“It was a great experience for our kids,” said Sparta Area Schools guidance counselor Adam Pfeffer, adding that it complemented the district’s participation in the Be Nice program. “Hopefully we can get more people to view it and continue to talk about it.”
|Editor’s note: “Hidden Pain: Bringing Youth Mental Health Out of the Shadows,” is a continuing series of School News Network|
♥The staged documentary follows the story of a bullied teen who attempts suicide, and the bully, who throughout the film transforms to realize the effect her actions have on others. It revealed struggles many bullies face at home and outside of school that lead them to behave a certain way, often without understanding the gravity of their behavior.

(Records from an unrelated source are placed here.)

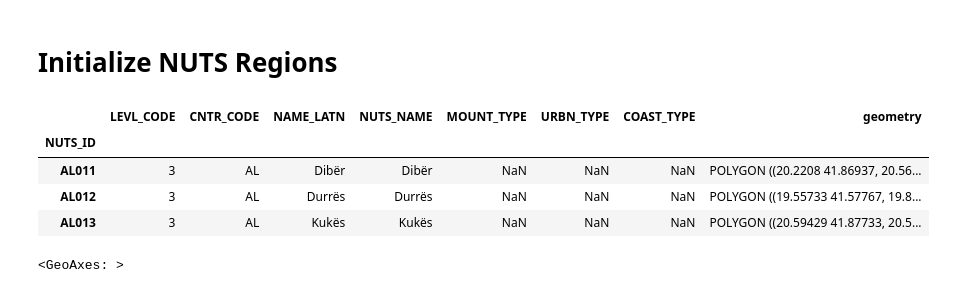
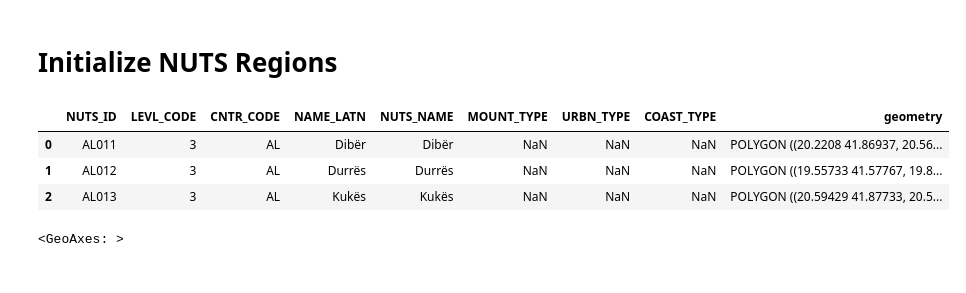
Before and after one commit to hugoschwabe/bachelor-thesis, a Jupyter notebook: benchmark.ipynb, the cells around one changed output. Drawn from its saved outputs; the diff is of its cells as text; code cells hidden in the pictures.

```diff
--- a/benchmark.ipynb
+++ b/benchmark.ipynb
@@ -28,14 +35,14 @@ nx.draw_networkx_edges(original, original_pos, arrows=False)
 # Initialize NUTS Regions
 # %%
 nuts3 = gpd.read_file("./data//NUTS3/NUTS_RG_20M_2024_4326.shp").set_index("NUTS_ID")
-nuts3 = nuts3[nuts3["LEVL_CODE"] == 3]
+nuts3 = nuts3[nuts3["LEVL_CODE"] == 3].to_crs("EPSG:4326")
+nuts3 = nuts3.reset_index()
 nuts3.head(3)
 # %% [output]
-|  | LEVL_CODE | CNTR_CODE | NAME_LATN | NUTS_NAME | MOUNT_TYPE | URBN_TYPE | COAST_TYPE | geometry |
-| NUTS_ID |  |  |  |  |  |  |  |  |
-| AL011 | 3 | AL | Dibër | Dibër | NaN | NaN | NaN | POLYGON ((20.2208 41.86937, 20.56... |
-| AL012 | 3 | AL | Durrës | Durrës | NaN | NaN | NaN | POLYGON ((19.55733 41.57767, 19.8... |
-| AL013 | 3 | AL | Kukës | Kukës | NaN | NaN | NaN | POLYGON ((20.59429 41.87733, 20.5... |
+|  | NUTS_ID | LEVL_CODE | CNTR_CODE | NAME_LATN | NUTS_NAME | MOUNT_TYPE | URBN_TYPE | COAST_TYPE | geometry |
+| 0 | AL011 | 3 | AL | Dibër | Dibër | NaN | NaN | NaN | POLYGON ((20.2208 41.86937, 20.56... |
+| 1 | AL012 | 3 | AL | Durrës | Durrës | NaN | NaN | NaN | POLYGON ((19.55733 41.57767, 19.8... |
+| 2 | AL013 | 3 | AL | Kukës | Kukës | NaN | NaN | NaN | POLYGON ((20.59429 41.87733, 20.5... |
 # %%
 ax = plt.axes(
 	[0, 0, 1, 1],
```
Also changed, not shown: parts of 9 cells of this notebook, 2 other files.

The screening and panel discussion was made possible through a collaboration between Girl Scouts of Michigan Shore to Shore, WOTV, Celebration!Cinemas and Pine Rest Christian Mental Health Services. Attending students came from Grand Rapids Public Schools, Sparta Area Schools, Northview Public Schools, Lighthouse Academy, Hope Academy of West Michigan and Jenison Public Schools.
“We need to change the conversation to include both sides of every scenario,” said writer/director Amy S. Weber, who spoke with students after the screening at Celebration!Cinemas North. Weber said the film was “conceived through a lifetime of experiences,” and that it was loosely based on the story of Phoebe Prince, a 15-year-old who took her own life in 2010 following months of harassment from peers.
“Look at what’s on TV. Our world has become comfortable with being negative. We’re addicted to drama,” said Weber, explaining that bullies have fallen victim to their surroundings as well, and may have a difficult time seeing the impact of their actions. “We need to change the conversation to include both sides of every scenario,” Weber said. “We’re not fighting against bullying, we need to find another way around it, to heal it.”
Alger Middle School student Antania Riley said she could relate to the story, and that it was good motivation to get to better know her peers. “We should think about the victim and the bully, to get to know who they really are,” she said.